Hospital-acquired Clostridium difficile diarrhoea and herd immunity

Lancet. 1997 Feb 8;349(9049):426-8. doi: 10.1016/S0140-6736(97)80053-0.


Clostridium difficile diarrhoea represents a significant health-service burden. We recently experienced an outbreak of C difficile diarrhoea associated with increased use of cefotaxime. The question we pose in this paper is how did the introduction and withdrawal of a single antibiotic so greatly affect rates of C difficile diarrhoea? Other antibiotics had nearly as high a risk of causing diarrhoea as cefotaxime, and the majority of patients never received cefotaxime. We believe that such outbreaks of C difficile diarrhoea are best understood in terms of a population model, and that taking antibiotics like cefotaxime should be thought of as a population rather than an individual risk factor.
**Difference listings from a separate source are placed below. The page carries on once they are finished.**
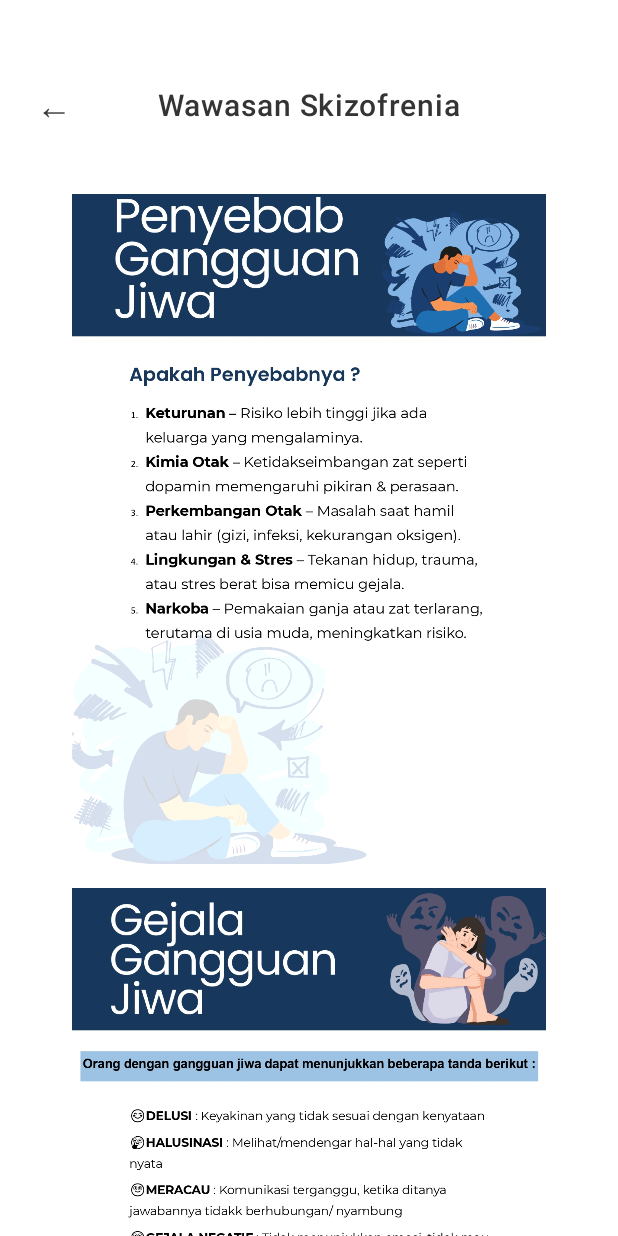
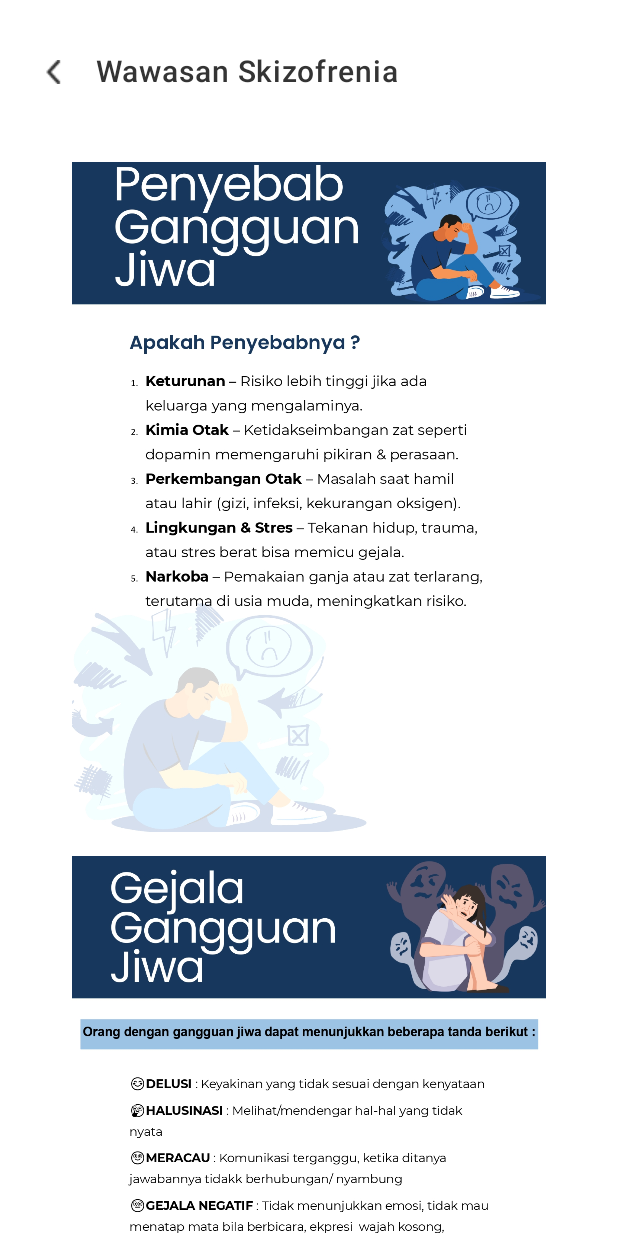
Before and after one commit to kurokoru/siagajiwaid, an Android app built with Jetpack Compose: the HomeScreen screen opened through its navigation route, after a tap on "Wawasan Skizofrenia", on a phone screen of 412 x 824 dp. Run offline under Robolectric (Android 15) with nearby library versions, the phone set to English and light mode, and no system bars.

Commit message:
fixing UI

```diff
--- a/app/build.gradle.kts
+++ b/app/build.gradle.kts
@@ -58,4 +58,5 @@ dependencies {
     debugImplementation("androidx.compose.ui:ui-tooling")
     debugImplementation("androidx.compose.ui:ui-test-manifest")
     implementation("androidx.navigation:navigation-compose:2.9.2")
+    implementation("io.coil-kt:coil-compose:2.5.0")
 }
--- a/app/src/main/AndroidManifest.xml
+++ b/app/src/main/AndroidManifest.xml
@@ -1,6 +1,9 @@
 <?xml version="1.0" encoding="utf-8"?>
 <manifest xmlns:android="http://schemas.android.com/apk/res/android"
     xmlns:tools="http://schemas.android.com/tools">
+
+    <uses-permission android:name="android.permission.INTERNET" />
+    <uses-permission android:name="android.permission.ACCESS_NETWORK_STATE" />
 
     <application
         android:allowBackup="true"
--- a/app/src/main/java/com/siagajiwa/siagajiwaid/screens/HomeScreen.kt
+++ b/app/src/main/java/com/siagajiwa/siagajiwaid/screens/HomeScreen.kt
@@ -48,7 +48,7 @@ fun HomeScreen(navController: NavHostController) {
             modifier = Modifier.fillMaxSize()
         ) {
             // Status Bar Space
-            Spacer(modifier = Modifier.height(40.dp))
+            Spacer(modifier = Modifier.height(20.dp))
 
             // Header Section with Purple Background
             Column(
@@ -60,10 +60,10 @@ fun HomeScreen(navController: NavHostController) {
                 Text(
                     text = "Hi, Melissa Jenner",
                     color = White,
-                    fontSize = 16.sp,
+                    fontSize = 20.sp,
                     fontWeight = FontWeight.Medium
                 )
-                Spacer(modifier = Modifier.height(20.dp))
+                Spacer(modifier = Modifier.height(16.dp))
             }
 
             // White Content Section with rounded top corners
@@ -498,9 +498,9 @@ fun CategoryGrid(navController: NavHostController) {
             )
             CategoryCard(
                 title = "Video\nTutorial",
-                icon = R.drawable.video, // Will be replaced with correct icon
+                icon = R.drawable.video,
                 modifier = Modifier.weight(1f),
-                onClick = { /* Handle click */ }
+                onClick = { navController.navigate("VideoScreen") }
             )
         }
     }
--- a/app/src/main/java/com/siagajiwa/siagajiwaid/screens/Navigation.kt
+++ b/app/src/main/java/com/siagajiwa/siagajiwaid/screens/Navigation.kt
@@ -1,9 +1,11 @@
 package com.siagajiwa.siagajiwaid.screens
 
 import androidx.compose.runtime.Composable
+import androidx.navigation.NavType
 import androidx.navigation.compose.NavHost
 import androidx.navigation.compose.composable
 import androidx.navigation.compose.rememberNavController
+import androidx.navigation.navArgument
 import com.siagajiwa.siagajiwaid.components.ForgotPasswordScreen
 import com.siagajiwa.siagajiwaid.components.LoginScreen
 import com.siagajiwa.siagajiwaid.components.ResetPasswordScreen
@@ -85,5 +87,25 @@ fun Navigation() {
         ) {
             SchizophreniaInsightScreen(navController)
         }
+        composable(
+            route = "VideoScreen"
+        ) {
+            VideoScreen(navController)
+        }
+        composable(
+            route = "VideoPlayerScreen/{videoUrl}/{videoTitle}",
+            arguments = listOf(
+                navArgument("videoUrl") { type = NavType.StringType },
+                navArgument("videoTitle") { type = NavType.StringType }
+            )
+        ) { backStackEntry ->
+            val videoUrl = backStackEntry.arguments?.getString("videoUrl") ?: ""
+            val videoTitle = backStackEntry.arguments?.getString("videoTitle") ?: ""
+            VideoPlayerScreen(
+                navController = navController,
+                videoUrl = videoUrl,
+                videoTitle = videoTitle
+            )
+        }
     }
 }
--- a/app/src/main/java/com/siagajiwa/siagajiwaid/screens/PatientQuiz.kt
+++ b/app/src/main/java/com/siagajiwa/siagajiwaid/screens/PatientQuiz.kt
@@ -64,7 +64,7 @@ fun QuestionnaireScreen(navController: NavHostController) {
             modifier = Modifier.fillMaxSize()
         ) {
             // Status Bar Spacer
-            Spacer(modifier = Modifier.height(44.dp))
+            Spacer(modifier = Modifier.height(20.dp))
 
             // Navigation Bar
             NavigationBar(
--- a/app/src/main/java/com/siagajiwa/siagajiwaid/screens/QuizResultScreen.kt
+++ b/app/src/main/java/com/siagajiwa/siagajiwaid/screens/QuizResultScreen.kt
@@ -51,7 +51,7 @@ fun QuizResultScreen(
             modifier = Modifier.fillMaxSize()
         ) {
             // Status Bar Spacer
-            Spacer(modifier = Modifier.height(44.dp))
+            Spacer(modifier = Modifier.height(20.dp))
 
             // Title
             Text(
--- a/app/src/main/java/com/siagajiwa/siagajiwaid/screens/QuizScreen.kt
+++ b/app/src/main/java/com/siagajiwa/siagajiwaid/screens/QuizScreen.kt
@@ -61,7 +61,7 @@ fun QuizScreen(navController: NavHostController) {
             modifier = Modifier.fillMaxSize()
         ) {
             // Status Bar Spacer
-            Spacer(modifier = Modifier.height(44.dp))
+            Spacer(modifier = Modifier.height(20.dp))
 
             // Navigation Bar
             QuizNavigationBar(
--- a/app/src/main/java/com/siagajiwa/siagajiwaid/screens/SchizophreniaInsightScreen.kt
+++ b/app/src/main/java/com/siagajiwa/siagajiwaid/screens/SchizophreniaInsightScreen.kt
@@ -40,7 +40,7 @@ fun SchizophreniaInsightScreen(navController: NavHostController) {
             modifier = Modifier.fillMaxSize()
         ) {
             // Status Bar Spacer
-            Spacer(modifier = Modifier.height(44.dp))
+            Spacer(modifier = Modifier.height(20.dp))
 
             // Navigation Bar
             SchizophreniaInsightNavigationBar(
@@ -87,33 +87,33 @@ private fun SchizophreniaInsightNavigationBar(
     title: String,
     onBackClick: () -> Unit
 ) {
-    Box(
+    Row(
         modifier = Modifier
             .fillMaxWidth()
-            .height(53.dp)
-            .background(White),
-        contentAlignment = Alignment.Center
+            .height(56.dp)
+            .padding(horizontal = 24.dp),
+        verticalAlignment = Alignment.CenterVertically
     ) {
-        // Back Button
-        Box(
-            modifier = Modifier
-                .align(Alignment.CenterStart)
-                .padding(start = 24.dp)
-                .clickable { onBackClick() }
+        IconButton(
+            onClick = { onBackClick() },
+            modifier = Modifier.size(24.dp)
         ) {
-            Text(
-                text = "←",
-                fontSize = 24.sp,
-                color = DarkLight
+            Icon(
+                painter = painterResource(id = R.drawable.arrow),
+                contentDescription = "Back",
+                tint = DarkLight,
+                modifier = Modifier.size(16.dp)
             )
         }
 
-        // Title
+        Spacer(modifier = Modifier.width(16.dp))
+
         Text(
             text = title,
             fontSize = 20.sp,
             fontWeight = FontWeight.SemiBold,
-            color = DarkLight
+            color = DarkLight,
+            modifier = Modifier.weight(1f)
         )
     }
 }
--- a/app/src/main/java/com/siagajiwa/siagajiwaid/screens/StressTestResultScreen.kt
+++ b/app/src/main/java/com/siagajiwa/siagajiwaid/screens/StressTestResultScreen.kt
@@ -70,7 +70,7 @@ fun StressTestResultScreen(
             modifier = Modifier.fillMaxSize()
         ) {
             // Status Bar Spacer
-            Spacer(modifier = Modifier.height(44.dp))
+            Spacer(modifier = Modifier.height(20.dp))
 
             // Navigation Bar
             Row(
```
Also changed, not shown: app/src/main/java/com/siagajiwa/siagajiwaid/screens/ActivityHistoryScreen.kt (+10 -2 lines), app/src/main/java/com/siagajiwa/siagajiwaid/screens/PatientCareScreen.kt (+17 -17 lines), app/src/main/java/com/siagajiwa/siagajiwaid/screens/StressManagementMaterialScreen.kt (+17 -17 lines).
We postulate a herd-immunity model of C difficile diarrhoea, and examine the implications of this hypothesis.

MeSH terms

  • Aged
  • Anti-Bacterial Agents / administration & dosage
  • Anti-Bacterial Agents / therapeutic use
  • Clostridioides difficile*
  • Diarrhea / epidemiology*
  • Diarrhea / immunology
  • Diarrhea / microbiology
  • Diarrhea / prevention & control
  • Disease Outbreaks*
  • Enterocolitis, Pseudomembranous / epidemiology*
  • Enterocolitis, Pseudomembranous / immunology
  • Enterocolitis, Pseudomembranous / prevention & control
  • Humans
  • Immunity*
  • Infection Control / methods
  • Models, Theoretical
  • Population


  • Anti-Bacterial Agents